apartment living

First tip: don't be stingy when you buy a mattress.
Before you even move into your new home, it is important to know what you are getting into. Try to find or create a floor plan of the space, and take accurate measurements of the area. This will help you know what you can fit into your place and what you need to rid yourself of. If it doesn't fit or will take up too much room in your new place, there is no need to keep it. It will also give you an idea of how to organize your space before you've even moved in.
If you've ever rented before, especially in a building, you might remember (either fondly or with hate) that one spot where everyone left their disregarded items. They weren't necessarily unwanted items, in fact oftentimes they were great household objects that someone just didn't need anymore.
Renting a place as a student is mostly fun, but with a tight budget and not a lot of spare time to devote to fixing it up, it's hard to turn the space into the home of your dreams.

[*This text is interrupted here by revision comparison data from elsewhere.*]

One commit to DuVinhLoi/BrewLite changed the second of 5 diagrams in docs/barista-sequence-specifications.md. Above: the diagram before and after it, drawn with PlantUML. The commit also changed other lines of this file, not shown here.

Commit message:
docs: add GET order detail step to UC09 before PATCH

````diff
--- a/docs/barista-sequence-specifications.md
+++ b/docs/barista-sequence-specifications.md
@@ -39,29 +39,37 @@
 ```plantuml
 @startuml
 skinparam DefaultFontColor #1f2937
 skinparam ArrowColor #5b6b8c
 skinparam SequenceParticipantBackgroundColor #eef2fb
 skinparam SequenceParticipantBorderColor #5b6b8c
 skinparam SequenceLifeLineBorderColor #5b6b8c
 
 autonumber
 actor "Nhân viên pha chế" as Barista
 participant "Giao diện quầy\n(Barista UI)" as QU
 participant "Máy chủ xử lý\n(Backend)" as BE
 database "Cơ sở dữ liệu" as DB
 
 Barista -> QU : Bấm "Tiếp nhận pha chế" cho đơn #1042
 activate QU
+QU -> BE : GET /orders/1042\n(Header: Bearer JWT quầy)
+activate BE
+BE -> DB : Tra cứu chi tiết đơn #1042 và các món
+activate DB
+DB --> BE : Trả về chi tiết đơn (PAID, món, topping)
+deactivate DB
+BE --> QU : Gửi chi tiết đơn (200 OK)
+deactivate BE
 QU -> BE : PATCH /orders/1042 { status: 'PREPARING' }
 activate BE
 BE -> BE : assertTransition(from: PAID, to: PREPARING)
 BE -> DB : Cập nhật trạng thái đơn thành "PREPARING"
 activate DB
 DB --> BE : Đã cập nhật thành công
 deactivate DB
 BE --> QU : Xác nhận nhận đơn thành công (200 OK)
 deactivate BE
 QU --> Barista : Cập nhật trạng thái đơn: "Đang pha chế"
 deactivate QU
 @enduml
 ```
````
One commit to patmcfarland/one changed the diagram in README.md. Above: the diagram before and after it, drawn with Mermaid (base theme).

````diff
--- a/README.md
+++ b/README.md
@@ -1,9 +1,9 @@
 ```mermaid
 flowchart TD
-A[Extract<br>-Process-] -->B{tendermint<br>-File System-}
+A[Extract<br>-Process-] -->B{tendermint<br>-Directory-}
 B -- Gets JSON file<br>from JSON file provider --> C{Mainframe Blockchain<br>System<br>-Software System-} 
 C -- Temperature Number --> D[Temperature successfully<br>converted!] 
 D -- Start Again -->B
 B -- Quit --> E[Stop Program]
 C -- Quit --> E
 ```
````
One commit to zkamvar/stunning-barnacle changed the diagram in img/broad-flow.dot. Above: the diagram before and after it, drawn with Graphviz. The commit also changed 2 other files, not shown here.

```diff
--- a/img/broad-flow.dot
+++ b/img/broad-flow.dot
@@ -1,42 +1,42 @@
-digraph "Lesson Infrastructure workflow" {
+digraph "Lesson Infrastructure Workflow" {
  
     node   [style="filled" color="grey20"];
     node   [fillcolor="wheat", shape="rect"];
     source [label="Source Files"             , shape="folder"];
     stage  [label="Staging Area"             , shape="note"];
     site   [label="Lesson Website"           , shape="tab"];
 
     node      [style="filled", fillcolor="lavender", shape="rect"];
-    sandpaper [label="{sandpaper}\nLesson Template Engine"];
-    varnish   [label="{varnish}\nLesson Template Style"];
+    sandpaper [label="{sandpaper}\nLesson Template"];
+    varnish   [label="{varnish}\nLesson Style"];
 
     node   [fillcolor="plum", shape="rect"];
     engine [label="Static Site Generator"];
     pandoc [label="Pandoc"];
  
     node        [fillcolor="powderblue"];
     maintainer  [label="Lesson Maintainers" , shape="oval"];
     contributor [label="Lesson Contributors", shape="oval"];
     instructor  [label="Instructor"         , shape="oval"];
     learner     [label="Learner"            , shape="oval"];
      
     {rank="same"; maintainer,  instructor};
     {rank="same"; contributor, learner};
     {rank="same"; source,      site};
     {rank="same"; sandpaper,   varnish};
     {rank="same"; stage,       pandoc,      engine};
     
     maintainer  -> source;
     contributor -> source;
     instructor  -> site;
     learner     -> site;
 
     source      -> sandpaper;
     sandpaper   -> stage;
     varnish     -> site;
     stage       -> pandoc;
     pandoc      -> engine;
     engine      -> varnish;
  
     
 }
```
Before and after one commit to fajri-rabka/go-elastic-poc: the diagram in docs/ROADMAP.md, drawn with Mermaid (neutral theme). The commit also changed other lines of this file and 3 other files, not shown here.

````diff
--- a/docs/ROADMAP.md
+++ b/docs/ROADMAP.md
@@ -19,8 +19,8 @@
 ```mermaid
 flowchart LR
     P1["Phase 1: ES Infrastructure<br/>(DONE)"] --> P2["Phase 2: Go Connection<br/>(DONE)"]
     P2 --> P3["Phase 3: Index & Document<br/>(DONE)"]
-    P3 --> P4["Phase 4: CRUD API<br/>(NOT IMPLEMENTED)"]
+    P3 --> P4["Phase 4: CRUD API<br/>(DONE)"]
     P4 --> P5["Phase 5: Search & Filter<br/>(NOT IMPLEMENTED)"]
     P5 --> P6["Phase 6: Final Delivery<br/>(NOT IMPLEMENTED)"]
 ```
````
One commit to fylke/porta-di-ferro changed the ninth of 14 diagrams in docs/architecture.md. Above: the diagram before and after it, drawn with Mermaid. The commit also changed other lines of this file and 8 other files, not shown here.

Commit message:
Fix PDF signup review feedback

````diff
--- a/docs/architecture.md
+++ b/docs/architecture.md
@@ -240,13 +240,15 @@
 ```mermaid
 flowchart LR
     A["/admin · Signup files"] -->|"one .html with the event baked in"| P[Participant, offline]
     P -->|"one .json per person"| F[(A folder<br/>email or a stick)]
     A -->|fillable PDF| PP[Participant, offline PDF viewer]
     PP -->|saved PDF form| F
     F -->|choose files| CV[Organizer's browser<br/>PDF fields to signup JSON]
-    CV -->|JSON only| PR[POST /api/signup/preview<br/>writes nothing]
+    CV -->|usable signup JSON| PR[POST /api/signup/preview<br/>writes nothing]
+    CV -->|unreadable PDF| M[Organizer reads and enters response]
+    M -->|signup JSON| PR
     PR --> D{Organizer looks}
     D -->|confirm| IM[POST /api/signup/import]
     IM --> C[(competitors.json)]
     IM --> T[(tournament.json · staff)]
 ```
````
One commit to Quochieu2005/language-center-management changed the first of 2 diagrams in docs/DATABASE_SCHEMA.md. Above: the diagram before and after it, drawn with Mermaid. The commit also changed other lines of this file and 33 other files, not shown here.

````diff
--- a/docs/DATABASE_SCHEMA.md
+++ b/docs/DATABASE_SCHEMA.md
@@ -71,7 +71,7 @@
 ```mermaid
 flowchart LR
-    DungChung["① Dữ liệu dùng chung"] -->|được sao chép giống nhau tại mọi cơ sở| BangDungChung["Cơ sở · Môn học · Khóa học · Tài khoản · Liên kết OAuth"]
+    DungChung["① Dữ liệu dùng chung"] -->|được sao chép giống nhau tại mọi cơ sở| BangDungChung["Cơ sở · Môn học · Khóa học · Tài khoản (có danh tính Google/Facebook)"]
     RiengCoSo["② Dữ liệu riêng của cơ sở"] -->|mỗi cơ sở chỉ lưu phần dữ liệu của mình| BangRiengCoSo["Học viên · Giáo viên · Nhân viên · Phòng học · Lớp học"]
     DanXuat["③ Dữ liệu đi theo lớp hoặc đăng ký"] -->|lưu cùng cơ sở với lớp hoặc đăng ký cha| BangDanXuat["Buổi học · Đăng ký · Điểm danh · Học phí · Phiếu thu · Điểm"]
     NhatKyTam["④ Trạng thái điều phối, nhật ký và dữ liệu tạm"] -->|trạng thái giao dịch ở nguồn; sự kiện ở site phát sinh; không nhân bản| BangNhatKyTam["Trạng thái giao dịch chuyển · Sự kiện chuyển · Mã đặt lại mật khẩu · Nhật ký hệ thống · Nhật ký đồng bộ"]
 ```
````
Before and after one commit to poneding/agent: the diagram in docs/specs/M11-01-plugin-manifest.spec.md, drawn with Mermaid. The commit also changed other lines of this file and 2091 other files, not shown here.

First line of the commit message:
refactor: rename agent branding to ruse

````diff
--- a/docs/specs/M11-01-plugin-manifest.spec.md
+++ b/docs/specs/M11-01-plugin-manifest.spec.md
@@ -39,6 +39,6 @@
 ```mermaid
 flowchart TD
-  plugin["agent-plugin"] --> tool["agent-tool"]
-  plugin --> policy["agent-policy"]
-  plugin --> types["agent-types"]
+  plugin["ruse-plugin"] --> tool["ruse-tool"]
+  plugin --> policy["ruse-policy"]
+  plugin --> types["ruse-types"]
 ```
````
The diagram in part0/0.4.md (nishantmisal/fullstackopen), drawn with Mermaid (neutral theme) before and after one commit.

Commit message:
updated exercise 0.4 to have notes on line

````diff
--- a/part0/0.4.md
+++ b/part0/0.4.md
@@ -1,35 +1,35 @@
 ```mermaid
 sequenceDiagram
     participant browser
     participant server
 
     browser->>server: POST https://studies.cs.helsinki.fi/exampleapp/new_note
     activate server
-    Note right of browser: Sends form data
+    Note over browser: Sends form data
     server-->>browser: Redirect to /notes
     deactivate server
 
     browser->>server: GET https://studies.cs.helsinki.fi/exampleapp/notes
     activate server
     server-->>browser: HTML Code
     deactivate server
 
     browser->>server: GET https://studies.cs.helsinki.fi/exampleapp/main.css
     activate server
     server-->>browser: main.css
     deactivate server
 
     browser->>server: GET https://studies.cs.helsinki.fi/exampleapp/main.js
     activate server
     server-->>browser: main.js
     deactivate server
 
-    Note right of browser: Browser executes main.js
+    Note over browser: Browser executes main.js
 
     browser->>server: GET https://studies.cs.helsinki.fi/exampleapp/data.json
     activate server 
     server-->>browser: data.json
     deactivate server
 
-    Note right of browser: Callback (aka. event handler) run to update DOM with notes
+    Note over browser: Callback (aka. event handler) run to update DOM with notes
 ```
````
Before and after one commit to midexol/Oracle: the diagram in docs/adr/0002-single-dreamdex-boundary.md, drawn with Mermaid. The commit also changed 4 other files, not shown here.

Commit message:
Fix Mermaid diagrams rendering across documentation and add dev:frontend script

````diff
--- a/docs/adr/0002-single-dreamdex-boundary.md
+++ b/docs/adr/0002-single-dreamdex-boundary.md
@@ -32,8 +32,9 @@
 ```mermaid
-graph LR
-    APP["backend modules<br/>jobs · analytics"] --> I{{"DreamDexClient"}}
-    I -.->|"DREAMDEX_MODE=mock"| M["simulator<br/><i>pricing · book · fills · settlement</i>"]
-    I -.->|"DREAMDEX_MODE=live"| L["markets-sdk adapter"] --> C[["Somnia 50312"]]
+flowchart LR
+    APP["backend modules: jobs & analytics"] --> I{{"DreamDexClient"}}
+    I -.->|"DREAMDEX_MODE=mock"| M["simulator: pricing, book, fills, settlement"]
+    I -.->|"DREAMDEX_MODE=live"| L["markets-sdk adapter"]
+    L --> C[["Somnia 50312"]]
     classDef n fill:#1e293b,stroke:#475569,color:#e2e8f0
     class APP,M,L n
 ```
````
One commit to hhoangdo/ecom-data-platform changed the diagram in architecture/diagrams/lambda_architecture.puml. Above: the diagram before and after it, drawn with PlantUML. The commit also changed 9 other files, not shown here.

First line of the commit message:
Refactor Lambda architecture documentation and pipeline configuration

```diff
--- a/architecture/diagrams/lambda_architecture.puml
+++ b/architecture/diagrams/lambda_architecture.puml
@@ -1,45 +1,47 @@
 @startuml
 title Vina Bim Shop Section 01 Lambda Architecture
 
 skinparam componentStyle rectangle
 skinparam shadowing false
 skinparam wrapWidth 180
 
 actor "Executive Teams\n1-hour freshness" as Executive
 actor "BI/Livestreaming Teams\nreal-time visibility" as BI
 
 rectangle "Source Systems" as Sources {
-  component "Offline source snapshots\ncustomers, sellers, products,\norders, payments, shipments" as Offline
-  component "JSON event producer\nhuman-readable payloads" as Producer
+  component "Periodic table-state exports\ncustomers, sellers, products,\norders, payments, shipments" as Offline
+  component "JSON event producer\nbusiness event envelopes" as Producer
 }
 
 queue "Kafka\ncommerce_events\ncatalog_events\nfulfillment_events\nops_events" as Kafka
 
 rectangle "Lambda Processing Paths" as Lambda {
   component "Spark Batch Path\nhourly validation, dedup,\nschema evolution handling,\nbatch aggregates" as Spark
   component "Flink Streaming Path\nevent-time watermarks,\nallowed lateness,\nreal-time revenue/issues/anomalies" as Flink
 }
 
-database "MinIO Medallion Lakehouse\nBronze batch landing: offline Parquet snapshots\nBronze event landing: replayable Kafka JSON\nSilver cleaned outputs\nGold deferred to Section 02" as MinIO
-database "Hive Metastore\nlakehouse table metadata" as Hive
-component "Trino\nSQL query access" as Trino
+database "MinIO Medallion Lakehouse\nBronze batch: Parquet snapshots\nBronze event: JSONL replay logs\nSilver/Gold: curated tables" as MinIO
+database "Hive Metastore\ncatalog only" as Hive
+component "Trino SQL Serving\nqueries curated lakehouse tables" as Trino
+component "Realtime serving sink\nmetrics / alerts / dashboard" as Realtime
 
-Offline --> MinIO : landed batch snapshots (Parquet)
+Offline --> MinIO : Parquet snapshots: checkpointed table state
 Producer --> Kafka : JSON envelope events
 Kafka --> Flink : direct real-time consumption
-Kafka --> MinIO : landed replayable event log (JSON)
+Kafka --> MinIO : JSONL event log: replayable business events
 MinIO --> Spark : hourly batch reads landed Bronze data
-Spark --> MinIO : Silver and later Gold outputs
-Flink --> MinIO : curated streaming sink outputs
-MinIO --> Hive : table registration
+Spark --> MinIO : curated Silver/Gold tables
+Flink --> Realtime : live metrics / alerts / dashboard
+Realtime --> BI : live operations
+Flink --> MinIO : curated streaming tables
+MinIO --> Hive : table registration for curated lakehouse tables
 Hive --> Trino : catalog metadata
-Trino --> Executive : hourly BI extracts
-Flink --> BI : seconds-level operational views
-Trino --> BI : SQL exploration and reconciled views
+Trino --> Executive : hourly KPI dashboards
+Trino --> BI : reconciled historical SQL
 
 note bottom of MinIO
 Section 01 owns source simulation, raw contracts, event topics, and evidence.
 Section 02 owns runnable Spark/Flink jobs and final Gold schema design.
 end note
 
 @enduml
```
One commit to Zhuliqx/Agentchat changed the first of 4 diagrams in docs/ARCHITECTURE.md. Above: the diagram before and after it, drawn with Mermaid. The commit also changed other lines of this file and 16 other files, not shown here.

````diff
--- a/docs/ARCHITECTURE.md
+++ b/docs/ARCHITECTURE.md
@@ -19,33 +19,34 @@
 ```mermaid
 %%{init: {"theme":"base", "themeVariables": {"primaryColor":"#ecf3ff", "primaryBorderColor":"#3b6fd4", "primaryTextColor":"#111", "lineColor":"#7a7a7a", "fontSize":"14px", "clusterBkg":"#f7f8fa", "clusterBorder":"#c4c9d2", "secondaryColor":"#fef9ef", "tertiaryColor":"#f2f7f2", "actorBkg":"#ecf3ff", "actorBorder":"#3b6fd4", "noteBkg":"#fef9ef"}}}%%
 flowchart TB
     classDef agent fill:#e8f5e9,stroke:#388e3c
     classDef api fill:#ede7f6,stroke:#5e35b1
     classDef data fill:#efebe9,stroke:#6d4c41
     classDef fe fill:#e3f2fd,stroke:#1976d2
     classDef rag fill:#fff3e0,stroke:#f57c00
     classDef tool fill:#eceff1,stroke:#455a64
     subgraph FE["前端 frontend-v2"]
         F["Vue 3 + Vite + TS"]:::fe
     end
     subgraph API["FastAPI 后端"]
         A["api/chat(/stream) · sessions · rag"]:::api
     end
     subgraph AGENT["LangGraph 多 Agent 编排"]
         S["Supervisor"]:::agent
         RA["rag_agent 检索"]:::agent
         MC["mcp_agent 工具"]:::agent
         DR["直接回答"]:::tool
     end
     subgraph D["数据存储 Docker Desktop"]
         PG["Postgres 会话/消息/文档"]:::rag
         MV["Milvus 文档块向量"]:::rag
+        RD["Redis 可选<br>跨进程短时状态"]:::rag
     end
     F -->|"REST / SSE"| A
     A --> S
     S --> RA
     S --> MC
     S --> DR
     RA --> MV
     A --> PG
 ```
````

Hopefully reading week will free up some of your time (it shouldn't because you should be studying, but hey) and you can tackle a few of these simple rental upgrades.
And the best part is, you won't have to pull out the mop and bucket!
VANCOUVER - For eleven months, Lia Cosco had a place to call home in Vancouver — all 26 square metres of it. A one-room cubbyhole
For many college kids, the dorms are home for all four years, and they're happy campers. But for many others, the opportunity